The Fundamental Law in Hungary, based on our experience gained from many centuries of challenges, distinguishes between the normal, everyday constitutional operation and the legal situations in which proper defense requires concentrated efforts, increased discipline from citizens and immediate and determined action from the country’s leadership. The latter is subject to the emergency rules of the extraordinary legal orders. In an emergency, the leadership of the country may also take measures that cannot be taken during normal operation, but may be necessary for an effective defense.
In the event of an emergency, certain rights may be restricted or the activities of certain institutions may be suspended. This is incredibly simple; maintaining public order may indeed require enforcement of rules that protect the whole community. Everyone agrees. And yes, if Ms. Maxová has not noticed in recent days, it might be necessary to restrict certain rights, such as the right of free movement for everyone as it exists in peacetime. If this wasn’t legally possible, then some disobedient members of the community would be able to defeat the many protections created by collective effort and renunciations. We have seen examples of this in the world. Some disorderly communities endanger (the life of) entire communities. (For example, if someone attacks a nurse, a doctor or throws a chair at those who are performing their duties, it is the duty of the community, the authorities, to protect them without delay.)
I request the Czech MEP not to support criminals and scaremongers who, under the pretense of freedom of the press, attempt to dismantle our community solidarity at the most difficult of times. Such types are despised by all, and the criminal law of every country defends against them. In an emergency, they can do even greater damage, and therefore the punishment should be even more severe.
Anti-community behavior cannot be tolerated in the fight against danger, and authorities must have the legal means to enforce law-abiding behavior.
Many European countries have extraordinary powers – each in its own constitutional tradition. There is France, for example, where there has been a state of emergency for so long that we hardly remember the date of its introduction.

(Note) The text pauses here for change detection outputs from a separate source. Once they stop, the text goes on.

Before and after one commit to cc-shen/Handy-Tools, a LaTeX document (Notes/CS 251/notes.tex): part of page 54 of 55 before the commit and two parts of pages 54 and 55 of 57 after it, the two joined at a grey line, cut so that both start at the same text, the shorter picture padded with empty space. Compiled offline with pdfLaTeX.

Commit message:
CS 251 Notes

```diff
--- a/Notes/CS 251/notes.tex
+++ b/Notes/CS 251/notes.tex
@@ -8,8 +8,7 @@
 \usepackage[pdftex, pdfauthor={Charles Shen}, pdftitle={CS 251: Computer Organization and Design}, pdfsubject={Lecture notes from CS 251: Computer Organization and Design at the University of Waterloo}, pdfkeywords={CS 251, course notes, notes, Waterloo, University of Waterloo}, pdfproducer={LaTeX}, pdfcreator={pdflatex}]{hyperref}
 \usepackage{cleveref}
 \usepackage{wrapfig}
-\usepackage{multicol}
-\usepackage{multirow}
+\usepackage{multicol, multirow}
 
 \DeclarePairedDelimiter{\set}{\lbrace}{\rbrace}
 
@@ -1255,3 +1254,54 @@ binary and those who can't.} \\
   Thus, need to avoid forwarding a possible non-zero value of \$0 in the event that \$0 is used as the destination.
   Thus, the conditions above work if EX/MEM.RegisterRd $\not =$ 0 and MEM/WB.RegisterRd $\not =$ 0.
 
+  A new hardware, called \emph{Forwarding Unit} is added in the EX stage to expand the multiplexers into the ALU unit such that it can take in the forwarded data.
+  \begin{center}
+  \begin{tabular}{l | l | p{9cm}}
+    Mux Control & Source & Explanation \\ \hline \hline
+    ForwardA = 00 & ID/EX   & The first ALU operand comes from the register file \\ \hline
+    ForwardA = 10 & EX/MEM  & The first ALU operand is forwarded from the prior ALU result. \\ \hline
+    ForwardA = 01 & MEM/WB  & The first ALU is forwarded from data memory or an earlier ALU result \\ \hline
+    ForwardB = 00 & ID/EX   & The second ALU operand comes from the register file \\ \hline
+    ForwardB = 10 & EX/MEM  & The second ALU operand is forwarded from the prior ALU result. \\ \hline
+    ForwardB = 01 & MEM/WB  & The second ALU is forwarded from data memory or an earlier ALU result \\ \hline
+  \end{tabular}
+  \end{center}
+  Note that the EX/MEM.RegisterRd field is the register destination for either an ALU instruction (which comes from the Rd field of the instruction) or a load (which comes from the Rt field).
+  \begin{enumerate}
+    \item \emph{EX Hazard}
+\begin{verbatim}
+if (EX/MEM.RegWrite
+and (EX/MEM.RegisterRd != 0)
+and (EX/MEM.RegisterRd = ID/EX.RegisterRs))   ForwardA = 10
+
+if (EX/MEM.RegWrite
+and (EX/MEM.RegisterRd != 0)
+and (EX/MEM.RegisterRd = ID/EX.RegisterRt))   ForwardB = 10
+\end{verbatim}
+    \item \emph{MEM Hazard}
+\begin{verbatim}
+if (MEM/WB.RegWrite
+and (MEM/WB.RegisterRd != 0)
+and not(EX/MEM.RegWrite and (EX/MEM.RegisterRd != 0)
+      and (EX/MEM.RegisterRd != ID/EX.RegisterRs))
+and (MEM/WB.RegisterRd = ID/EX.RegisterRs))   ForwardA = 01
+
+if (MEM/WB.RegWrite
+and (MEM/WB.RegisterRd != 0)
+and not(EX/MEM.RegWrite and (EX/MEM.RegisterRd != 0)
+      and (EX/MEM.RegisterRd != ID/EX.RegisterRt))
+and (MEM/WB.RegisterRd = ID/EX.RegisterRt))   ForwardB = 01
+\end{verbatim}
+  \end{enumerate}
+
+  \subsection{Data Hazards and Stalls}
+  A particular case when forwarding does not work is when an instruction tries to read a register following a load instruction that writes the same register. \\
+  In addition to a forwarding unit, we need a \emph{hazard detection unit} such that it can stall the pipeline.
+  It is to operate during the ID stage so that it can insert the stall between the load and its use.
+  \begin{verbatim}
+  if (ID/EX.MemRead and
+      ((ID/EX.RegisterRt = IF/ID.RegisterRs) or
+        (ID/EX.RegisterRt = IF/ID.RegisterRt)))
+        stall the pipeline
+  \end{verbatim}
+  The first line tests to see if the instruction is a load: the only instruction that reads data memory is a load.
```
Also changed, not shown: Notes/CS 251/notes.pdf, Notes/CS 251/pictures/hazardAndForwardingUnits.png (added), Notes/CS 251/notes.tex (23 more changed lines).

What we Hungarians do, when we can’t count on anyone else, should be left to Hungarians to decide.
Emergency situations require emergency authorizations. Everyone agrees. Because it’s as simple as one plus one. In danger, things are simplified, and the order of importance is clear. Does everyone agree?
Unfortunately not! For some irresponsible Hungarian opposition parties and certain press outlets, the most important thing in an emergency is not to strengthen the defenses of the community but instead continue the unabashed power play they became accustomed to in peacetime. The usual international brigade led by Radka Maxová has now joined in… as well as POLITICO, and the entire well-known “choir” from peacetime.
Do you need more evidence than the astonishing letter of Ms. Maxová to prove what a danger such irresponsible, ideological, anarchist liberalism can pose to the defense of a society in such a situation!
Dear Maxová! Dear POLITICO! Dear Everyone! We do not want to tell you how to protect effectively against the epidemic in the Czech Republic or elsewhere in Europe. Obviously, there is plenty to do there. Deal with it, now! And, please, do not tell us how to protect ourselves from this insidious, invisible disease. Because that’s our responsibility. The effectiveness of the work of Hungarian leaders in the fight against the epidemic will be judged by the Hungarian people, according to their own constitutional system, once normal order returns.
Are you willing to take responsibility if we lose more human life in Hungary as a result of your stubbornness and unrealistic whining? According to your letter, you want to tell us what we Hungarians can and cannot do. Do you take responsibility for this situation? The majority of Hungarian citizens are satisfied with the measures taken by the Hungarian government during the first two weeks of the emergency. According to surveys, many people demand even stricter measures. So, we say, enough! Stop shouting irresponsibly from the outside! Enough is enough; mind your own business!